> _Action item_
Look for the word "columns" in the entries and copy each line where it appears.

> _Source records_
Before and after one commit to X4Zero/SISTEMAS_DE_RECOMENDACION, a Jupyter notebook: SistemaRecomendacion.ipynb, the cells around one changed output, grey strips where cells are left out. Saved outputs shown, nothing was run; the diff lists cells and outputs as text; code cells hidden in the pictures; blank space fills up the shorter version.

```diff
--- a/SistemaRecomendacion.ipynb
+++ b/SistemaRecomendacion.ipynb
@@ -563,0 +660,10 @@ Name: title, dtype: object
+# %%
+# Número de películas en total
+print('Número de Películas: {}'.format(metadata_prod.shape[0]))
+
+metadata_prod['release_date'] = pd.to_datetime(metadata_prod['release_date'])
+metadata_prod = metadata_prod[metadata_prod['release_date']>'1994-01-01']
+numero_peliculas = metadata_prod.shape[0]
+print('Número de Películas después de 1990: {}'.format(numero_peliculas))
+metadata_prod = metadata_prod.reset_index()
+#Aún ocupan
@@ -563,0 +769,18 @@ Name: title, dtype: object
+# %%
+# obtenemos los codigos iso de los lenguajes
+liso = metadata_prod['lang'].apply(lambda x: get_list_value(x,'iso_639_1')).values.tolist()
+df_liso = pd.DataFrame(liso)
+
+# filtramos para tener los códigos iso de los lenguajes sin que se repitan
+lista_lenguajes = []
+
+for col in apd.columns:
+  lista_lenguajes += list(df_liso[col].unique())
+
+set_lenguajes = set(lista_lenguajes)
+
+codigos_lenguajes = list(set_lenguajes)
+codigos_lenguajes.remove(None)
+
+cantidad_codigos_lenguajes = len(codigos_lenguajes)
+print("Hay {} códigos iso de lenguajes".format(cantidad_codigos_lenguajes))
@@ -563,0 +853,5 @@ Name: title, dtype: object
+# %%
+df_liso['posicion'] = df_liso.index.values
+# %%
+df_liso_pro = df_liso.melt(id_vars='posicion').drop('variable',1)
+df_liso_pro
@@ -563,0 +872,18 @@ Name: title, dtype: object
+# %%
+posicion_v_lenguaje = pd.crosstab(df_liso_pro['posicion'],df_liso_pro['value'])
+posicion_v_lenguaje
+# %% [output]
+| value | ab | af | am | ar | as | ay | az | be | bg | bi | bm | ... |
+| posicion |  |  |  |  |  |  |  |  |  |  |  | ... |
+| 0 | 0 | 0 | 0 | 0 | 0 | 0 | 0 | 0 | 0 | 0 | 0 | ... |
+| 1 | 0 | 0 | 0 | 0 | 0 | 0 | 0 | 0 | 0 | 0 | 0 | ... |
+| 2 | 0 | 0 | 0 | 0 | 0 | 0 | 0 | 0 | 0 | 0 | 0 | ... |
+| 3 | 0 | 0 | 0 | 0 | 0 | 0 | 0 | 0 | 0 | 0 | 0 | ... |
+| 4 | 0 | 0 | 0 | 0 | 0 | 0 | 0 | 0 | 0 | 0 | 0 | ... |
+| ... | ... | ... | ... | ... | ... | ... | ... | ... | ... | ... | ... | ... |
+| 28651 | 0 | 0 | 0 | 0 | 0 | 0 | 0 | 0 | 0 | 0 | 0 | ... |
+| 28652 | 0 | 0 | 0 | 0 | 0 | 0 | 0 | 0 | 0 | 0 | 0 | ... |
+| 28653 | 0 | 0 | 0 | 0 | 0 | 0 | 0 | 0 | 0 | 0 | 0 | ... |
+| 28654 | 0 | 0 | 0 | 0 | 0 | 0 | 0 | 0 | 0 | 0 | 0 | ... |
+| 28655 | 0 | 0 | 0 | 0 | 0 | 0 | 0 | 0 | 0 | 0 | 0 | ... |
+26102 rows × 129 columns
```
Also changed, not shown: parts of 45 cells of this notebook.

> _Task solution_
+for col in apd.columns:
+26102 rows × 129 columns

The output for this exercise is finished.